25 Jun Put a number on your midyear performance with the right KPIs
We’ve reached the middle of the calendar year. So how are things going for your business? Conversationally you might say, “Pretty good.” But, analytically, can you put a number on how well you’re doing — or several numbers for that matter? You can if you choose and calculate the right key performance indicators (KPIs).
4 common indicators
There are a wide variety of KPIs to choose from. Here are four that can give you a solid snapshot of your midyear position:
1. Gross profit. This figure will tell you how much money you made after your manufacturing and selling costs were paid. It’s calculated by subtracting the cost of goods sold from your total revenue.
2. Current ratio. This ratio will help you gauge the strength of your cash flow. It’s calculated by dividing your current assets by your current liabilities.
3. Inventory turnover ratio. This ratio will warn you ahead of time if certain items are moving more slowly than they have in the past. It also will tell you how often these items are turned over. The ratio is calculated by dividing your cost of goods sold by your average inventory for the period.
4. Debt-to-equity ratio. This ratio will measure your company’s leverage, or how much debt is being used to finance your assets. It’s calculated by dividing your total liabilities by shareholder’s equity.
KPIs aren’t limited to widely used ratios. You can make up your own and apply them to any area of your business.

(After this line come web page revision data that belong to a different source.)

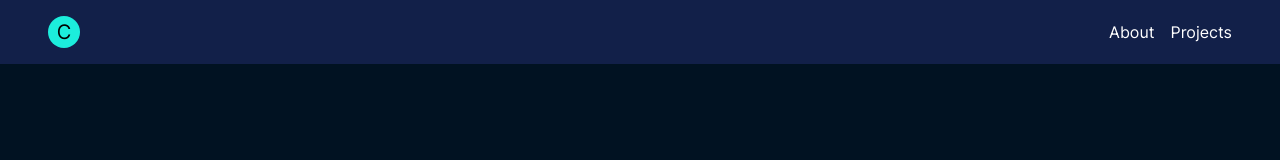
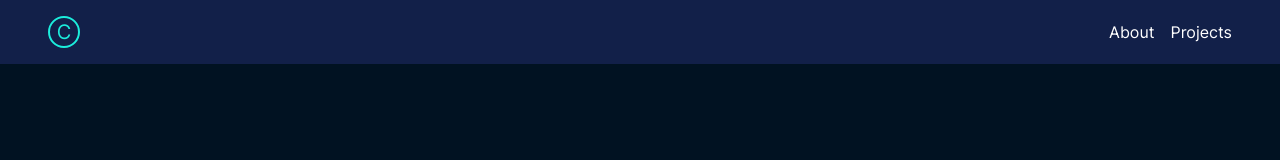
Before and after one commit to cColds/portfolio, a React (Vite) app: page / in a window 1280 px wide. Shown: the top 160 px of the page. Built offline with nearby package versions, Linux system fonts and the light colour scheme.

Commit message:
Update logo design

```diff
--- a/src/components/Nav.tsx
+++ b/src/components/Nav.tsx
@@ -3,7 +3,7 @@ function Nav() {
     <nav className="flex px-12 py-4 justify-between items-center">
       <button
         onClick={() => window.scrollTo({ left: 0, top: 0 })}
-        className="text-xl text-black bg-accent rounded-full w-8 h-8"
+        className="text-xl text-accent border-accent border-2 rounded-full w-8 h-8"
         aria-label="home"
         title="Logo"
       >
```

For example, let’s say the company’s goal is to improve its response time to customer complaints. Its KPI might be to provide an initial response to complaints within 24 hours, and to eventually resolve at least 80% of complaints to the customer’s satisfaction. You can track response times and document resolutions and eventually calculate this KPI.
As another example, say your business wants to improve its closing rate on sales leads. Its KPI could be to convert 50% of all qualified leads into customers over the next six months with the goal of raising this percentage to 60% next year.
Notice that these KPIs are both specific and measurable. Just saying that your company wants to “provide better customer service” or “close more sales” won’t produce a sound KPI.
Midyear is the perfect time to stop, take a breath and objectively assess your company’s performance. This way, if things are really going well, you can determine precisely why and keep that momentum going. And if they’re not, you can figure out how you’re ailing and adjust your budget and objectives accordingly. Our firm can help you choose the KPIs that will provide the information you need, as well as help you apply that data to good business decisions.